You could say ‘the face of the deep’ was found or chosen or selected by the 1611 translators, but you can’t say it was theirs. And, in that respect, the coinage joins ‘let there be light’, ‘am I my brother’s keeper?’, ‘be fruitful and multiply’, ‘pillar of salt’, ‘bald as a coot’, ‘let my people go’, ‘by the skin of my teeth’, ‘tender mercies’, ‘the spirit is willing’, ‘a man after his own heart’, ‘vanity of vanities’, ‘sign of the times’, ‘wages of sin’, ‘all things to all men’, ‘eat, drink and be merry’, ‘fight the good fight’, ‘through a glass darkly’, ‘grave, where is thy victory?’ and ‘the powers that be’ among phrases that appear in English versions of the Bible published long before the King James translators took up their pens.
Celebrants of this year’s anniversary have enjoyed pointing out the ironies of the translation: that it was commissioned to mollify the losing faction at a religious conference; that far from ‘inventing the language’, it was written in archaic prose; and – most surprising of all – that it was made not by an individual genius but by six largely anonymous committees. But its authorship is much broader than the 53 clerics and one lay scholar who were selected to do James I’s bidding in 1604. Most of the memorable Biblical phrases listed above were coined not in the hallowed cloisters of Oxford colleges or in the sepulchral calm of the Jerusalem Chamber but on the run. Five of the seven major English Bibles of the 16th century were produced in exile; two of their makers died at the stake. Each new Bible was the manifesto of a faction in the religious wars that revolutionised Tudor England, each subsequent Bible a revision and many a riposte.
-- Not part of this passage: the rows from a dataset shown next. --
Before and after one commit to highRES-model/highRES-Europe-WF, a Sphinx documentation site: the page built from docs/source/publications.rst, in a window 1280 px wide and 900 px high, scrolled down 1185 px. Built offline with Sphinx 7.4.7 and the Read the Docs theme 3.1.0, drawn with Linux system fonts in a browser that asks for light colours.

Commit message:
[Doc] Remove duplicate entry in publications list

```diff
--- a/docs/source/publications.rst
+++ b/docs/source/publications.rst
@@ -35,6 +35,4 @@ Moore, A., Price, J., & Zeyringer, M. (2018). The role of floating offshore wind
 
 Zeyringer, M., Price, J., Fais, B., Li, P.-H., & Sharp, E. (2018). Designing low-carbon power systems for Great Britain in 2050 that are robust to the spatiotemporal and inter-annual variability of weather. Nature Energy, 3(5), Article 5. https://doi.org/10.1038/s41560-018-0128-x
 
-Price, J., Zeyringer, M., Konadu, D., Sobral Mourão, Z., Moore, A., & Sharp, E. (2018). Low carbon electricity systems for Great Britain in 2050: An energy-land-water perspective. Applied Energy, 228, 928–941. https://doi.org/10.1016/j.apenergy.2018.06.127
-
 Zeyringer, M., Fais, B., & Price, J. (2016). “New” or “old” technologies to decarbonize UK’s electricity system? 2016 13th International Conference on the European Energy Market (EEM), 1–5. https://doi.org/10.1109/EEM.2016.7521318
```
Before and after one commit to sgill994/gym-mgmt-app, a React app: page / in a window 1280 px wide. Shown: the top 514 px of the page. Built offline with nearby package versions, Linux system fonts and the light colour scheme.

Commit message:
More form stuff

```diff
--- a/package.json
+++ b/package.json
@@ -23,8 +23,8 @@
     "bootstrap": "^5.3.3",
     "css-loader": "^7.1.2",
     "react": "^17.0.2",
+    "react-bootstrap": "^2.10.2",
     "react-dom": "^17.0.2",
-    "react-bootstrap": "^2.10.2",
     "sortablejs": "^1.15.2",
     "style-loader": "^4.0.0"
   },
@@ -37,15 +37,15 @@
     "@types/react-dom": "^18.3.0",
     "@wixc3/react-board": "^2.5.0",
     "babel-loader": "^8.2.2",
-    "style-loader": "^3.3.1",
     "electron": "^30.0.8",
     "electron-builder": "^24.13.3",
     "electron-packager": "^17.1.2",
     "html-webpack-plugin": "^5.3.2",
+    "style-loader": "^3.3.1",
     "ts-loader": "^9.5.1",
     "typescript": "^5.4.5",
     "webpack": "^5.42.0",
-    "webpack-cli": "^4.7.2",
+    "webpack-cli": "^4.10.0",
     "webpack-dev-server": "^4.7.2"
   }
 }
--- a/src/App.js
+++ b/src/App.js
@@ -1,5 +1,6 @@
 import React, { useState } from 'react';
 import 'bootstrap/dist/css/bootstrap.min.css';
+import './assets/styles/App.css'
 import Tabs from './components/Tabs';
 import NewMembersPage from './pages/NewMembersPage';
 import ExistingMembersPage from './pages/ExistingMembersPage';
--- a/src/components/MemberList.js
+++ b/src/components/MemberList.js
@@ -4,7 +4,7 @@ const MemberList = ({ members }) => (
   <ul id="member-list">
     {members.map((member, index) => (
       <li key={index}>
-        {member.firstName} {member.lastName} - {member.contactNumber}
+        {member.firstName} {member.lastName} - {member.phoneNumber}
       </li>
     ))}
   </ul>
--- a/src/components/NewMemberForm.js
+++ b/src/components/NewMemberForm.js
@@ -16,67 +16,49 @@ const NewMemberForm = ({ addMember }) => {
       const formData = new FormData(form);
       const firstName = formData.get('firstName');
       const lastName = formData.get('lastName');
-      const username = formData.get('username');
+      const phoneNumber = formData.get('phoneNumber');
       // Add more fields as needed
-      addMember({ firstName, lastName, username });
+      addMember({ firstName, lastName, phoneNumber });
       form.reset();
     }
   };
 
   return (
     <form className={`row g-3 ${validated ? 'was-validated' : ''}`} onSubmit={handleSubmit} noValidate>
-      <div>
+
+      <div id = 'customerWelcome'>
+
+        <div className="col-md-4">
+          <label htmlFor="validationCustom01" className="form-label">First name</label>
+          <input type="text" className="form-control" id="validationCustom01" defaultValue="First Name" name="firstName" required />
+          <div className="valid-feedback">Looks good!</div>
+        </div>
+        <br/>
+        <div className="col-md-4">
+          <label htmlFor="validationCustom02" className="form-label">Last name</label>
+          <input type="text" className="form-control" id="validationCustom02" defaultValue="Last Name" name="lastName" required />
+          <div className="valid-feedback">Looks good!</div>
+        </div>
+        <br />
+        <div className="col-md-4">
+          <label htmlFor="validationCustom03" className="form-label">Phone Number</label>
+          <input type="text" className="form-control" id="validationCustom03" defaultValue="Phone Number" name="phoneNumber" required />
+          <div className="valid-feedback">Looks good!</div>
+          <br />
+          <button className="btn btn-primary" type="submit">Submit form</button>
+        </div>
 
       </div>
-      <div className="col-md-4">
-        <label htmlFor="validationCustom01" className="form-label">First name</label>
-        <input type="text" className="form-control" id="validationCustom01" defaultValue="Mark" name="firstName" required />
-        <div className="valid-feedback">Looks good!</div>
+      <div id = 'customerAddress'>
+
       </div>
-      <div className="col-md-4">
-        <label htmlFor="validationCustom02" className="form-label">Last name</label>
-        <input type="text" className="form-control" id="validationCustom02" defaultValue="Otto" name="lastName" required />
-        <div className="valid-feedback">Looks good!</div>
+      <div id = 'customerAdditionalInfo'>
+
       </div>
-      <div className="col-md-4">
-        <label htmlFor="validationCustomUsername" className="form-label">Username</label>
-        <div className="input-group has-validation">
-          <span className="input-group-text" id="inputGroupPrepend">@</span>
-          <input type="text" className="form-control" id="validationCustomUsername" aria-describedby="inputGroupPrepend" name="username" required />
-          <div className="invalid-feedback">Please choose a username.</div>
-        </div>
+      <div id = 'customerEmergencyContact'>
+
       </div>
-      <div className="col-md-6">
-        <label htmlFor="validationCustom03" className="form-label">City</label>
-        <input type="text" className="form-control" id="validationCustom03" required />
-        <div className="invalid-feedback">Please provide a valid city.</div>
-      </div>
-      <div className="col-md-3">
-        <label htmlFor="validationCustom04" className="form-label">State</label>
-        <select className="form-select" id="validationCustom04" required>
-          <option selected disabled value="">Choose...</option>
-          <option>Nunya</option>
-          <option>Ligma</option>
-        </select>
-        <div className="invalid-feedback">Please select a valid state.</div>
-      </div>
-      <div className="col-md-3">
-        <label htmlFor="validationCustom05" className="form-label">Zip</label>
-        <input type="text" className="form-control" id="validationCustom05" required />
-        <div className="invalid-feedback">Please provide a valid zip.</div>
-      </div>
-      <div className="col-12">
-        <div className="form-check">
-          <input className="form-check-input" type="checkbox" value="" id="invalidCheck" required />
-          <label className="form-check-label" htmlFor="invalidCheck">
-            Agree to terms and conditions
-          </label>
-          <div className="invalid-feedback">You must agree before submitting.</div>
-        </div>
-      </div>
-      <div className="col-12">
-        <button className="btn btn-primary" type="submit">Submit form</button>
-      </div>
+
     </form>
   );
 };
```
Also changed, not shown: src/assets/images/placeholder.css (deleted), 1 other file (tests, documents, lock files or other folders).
The full, 80-year-plus history of the English Bible is the story of the English reformation; it is spattered with blood and scorched with fire.